- [Work order]:
Starting with the line that holds "Also changed, not shown: 4 other files." and stopping after the line that holds "Also changed, not shown: 5 other files.", repeat the lines below word for word, without the pictures.

- [Available data]:

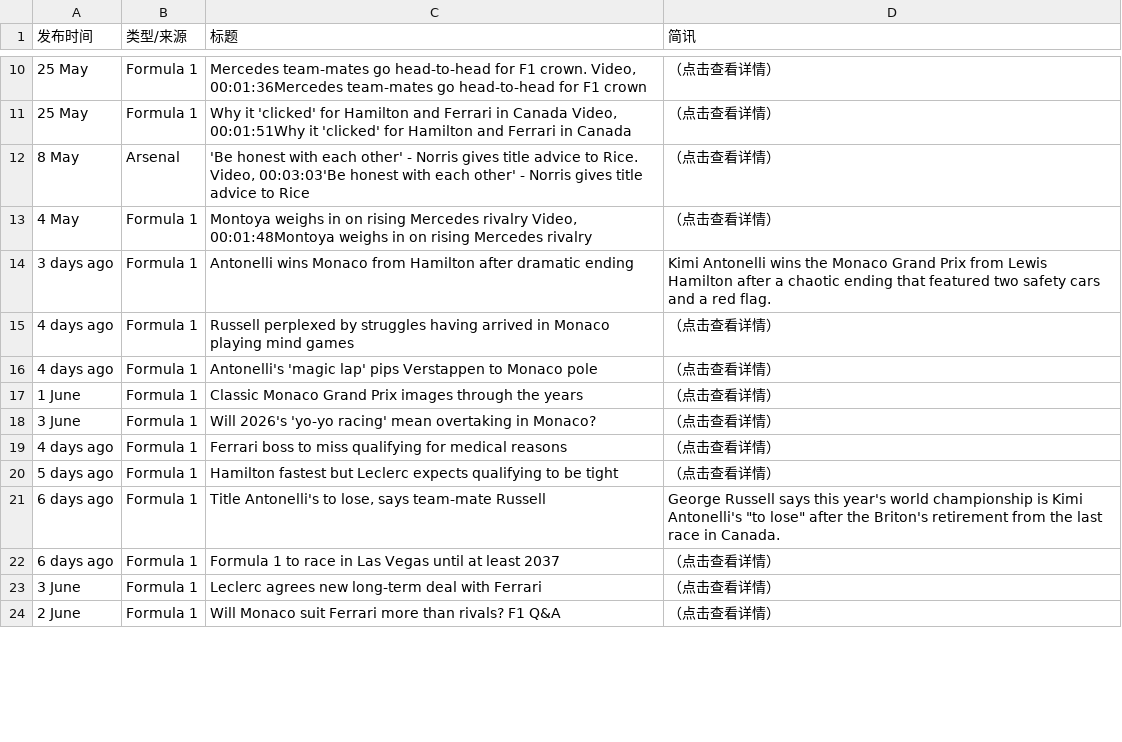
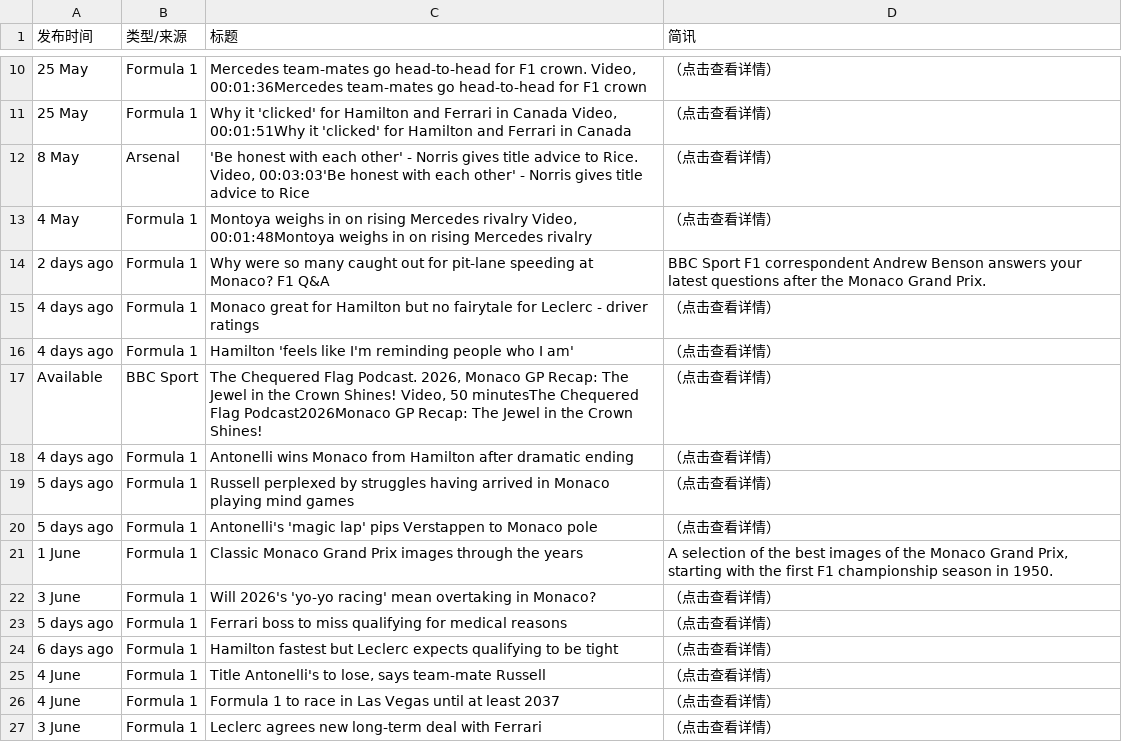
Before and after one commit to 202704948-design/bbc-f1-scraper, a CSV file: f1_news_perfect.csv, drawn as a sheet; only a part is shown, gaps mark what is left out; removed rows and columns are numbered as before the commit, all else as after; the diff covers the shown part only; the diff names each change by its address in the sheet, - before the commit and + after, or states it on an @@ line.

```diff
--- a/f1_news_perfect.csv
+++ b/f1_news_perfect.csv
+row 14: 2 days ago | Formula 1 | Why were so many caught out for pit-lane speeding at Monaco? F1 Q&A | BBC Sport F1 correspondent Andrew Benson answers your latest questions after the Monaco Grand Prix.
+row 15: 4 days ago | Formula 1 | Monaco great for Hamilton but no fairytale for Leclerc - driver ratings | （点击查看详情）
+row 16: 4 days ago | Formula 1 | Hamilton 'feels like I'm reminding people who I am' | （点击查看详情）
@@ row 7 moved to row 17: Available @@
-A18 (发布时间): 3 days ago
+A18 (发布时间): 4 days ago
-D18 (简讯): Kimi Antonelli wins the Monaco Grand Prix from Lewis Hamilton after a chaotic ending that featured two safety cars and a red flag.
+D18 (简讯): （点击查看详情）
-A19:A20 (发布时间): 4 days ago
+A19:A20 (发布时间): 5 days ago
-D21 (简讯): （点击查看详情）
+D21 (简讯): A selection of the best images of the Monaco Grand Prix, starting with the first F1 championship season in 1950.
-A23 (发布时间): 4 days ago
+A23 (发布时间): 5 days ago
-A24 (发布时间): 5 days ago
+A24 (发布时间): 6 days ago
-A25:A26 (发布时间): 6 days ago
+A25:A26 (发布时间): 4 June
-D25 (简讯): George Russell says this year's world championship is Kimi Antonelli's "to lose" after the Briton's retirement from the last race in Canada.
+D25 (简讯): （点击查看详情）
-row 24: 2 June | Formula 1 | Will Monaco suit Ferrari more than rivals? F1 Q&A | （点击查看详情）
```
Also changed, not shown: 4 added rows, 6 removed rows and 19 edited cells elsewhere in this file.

==

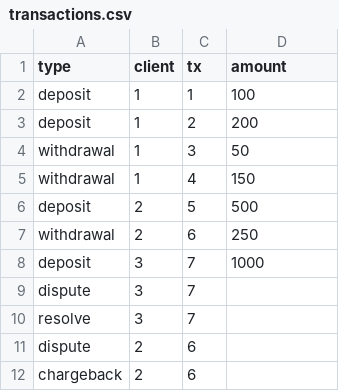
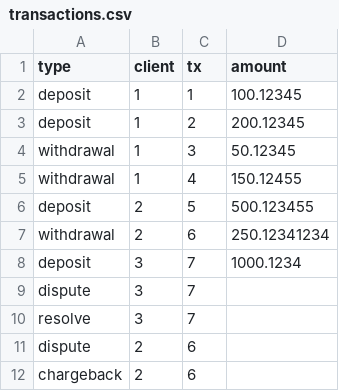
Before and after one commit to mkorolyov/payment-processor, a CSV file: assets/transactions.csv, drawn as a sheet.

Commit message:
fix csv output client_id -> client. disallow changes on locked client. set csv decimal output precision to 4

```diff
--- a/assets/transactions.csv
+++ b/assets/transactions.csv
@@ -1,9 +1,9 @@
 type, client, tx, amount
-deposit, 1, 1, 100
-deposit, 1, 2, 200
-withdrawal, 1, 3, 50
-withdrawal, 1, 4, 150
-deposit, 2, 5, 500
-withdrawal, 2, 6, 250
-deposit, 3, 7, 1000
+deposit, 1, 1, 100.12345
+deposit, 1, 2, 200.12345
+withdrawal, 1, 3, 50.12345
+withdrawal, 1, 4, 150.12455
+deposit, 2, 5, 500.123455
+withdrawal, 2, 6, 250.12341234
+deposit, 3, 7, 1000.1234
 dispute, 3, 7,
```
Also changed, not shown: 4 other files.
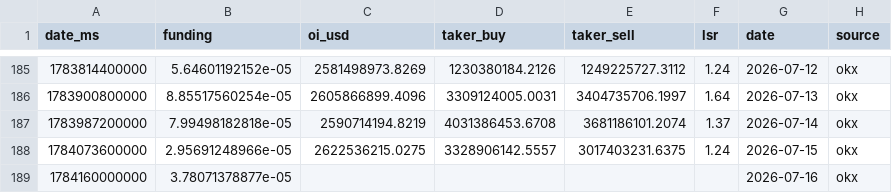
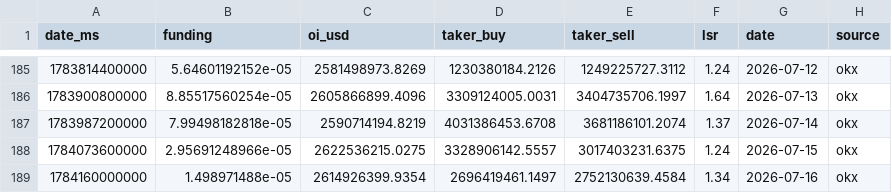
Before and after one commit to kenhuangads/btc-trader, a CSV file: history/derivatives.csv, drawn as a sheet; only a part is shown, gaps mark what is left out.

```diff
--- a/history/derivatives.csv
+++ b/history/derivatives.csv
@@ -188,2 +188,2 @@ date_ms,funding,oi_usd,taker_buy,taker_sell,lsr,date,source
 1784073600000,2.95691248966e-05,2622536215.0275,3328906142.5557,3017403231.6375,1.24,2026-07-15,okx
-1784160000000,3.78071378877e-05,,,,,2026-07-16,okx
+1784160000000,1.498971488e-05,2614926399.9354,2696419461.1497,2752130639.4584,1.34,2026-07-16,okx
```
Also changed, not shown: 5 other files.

--

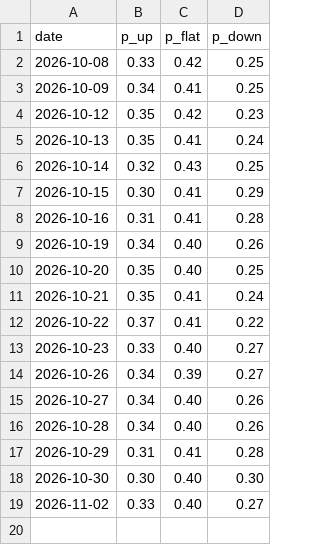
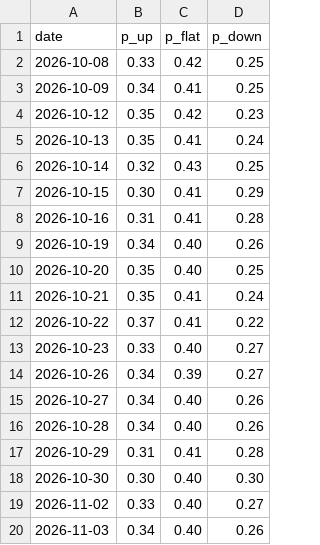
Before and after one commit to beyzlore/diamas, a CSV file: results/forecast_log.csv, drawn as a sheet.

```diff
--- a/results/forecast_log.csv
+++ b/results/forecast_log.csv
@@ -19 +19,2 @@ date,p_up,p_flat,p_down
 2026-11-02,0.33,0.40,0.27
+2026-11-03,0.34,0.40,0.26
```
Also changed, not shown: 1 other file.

- [Reply to the task]:
Also changed, not shown: 4 other files.
Before and after one commit to kenhuangads/btc-trader, a CSV file: history/derivatives.csv, drawn as a sheet; only a part is shown, gaps mark what is left out.

```diff
--- a/history/derivatives.csv
+++ b/history/derivatives.csv
@@ -188,2 +188,2 @@ date_ms,funding,oi_usd,taker_buy,taker_sell,lsr,date,source
 1784073600000,2.95691248966e-05,2622536215.0275,3328906142.5557,3017403231.6375,1.24,2026-07-15,okx
-1784160000000,3.78071378877e-05,,,,,2026-07-16,okx
+1784160000000,1.498971488e-05,2614926399.9354,2696419461.1497,2752130639.4584,1.34,2026-07-16,okx
```
Also changed, not shown: 5 other files.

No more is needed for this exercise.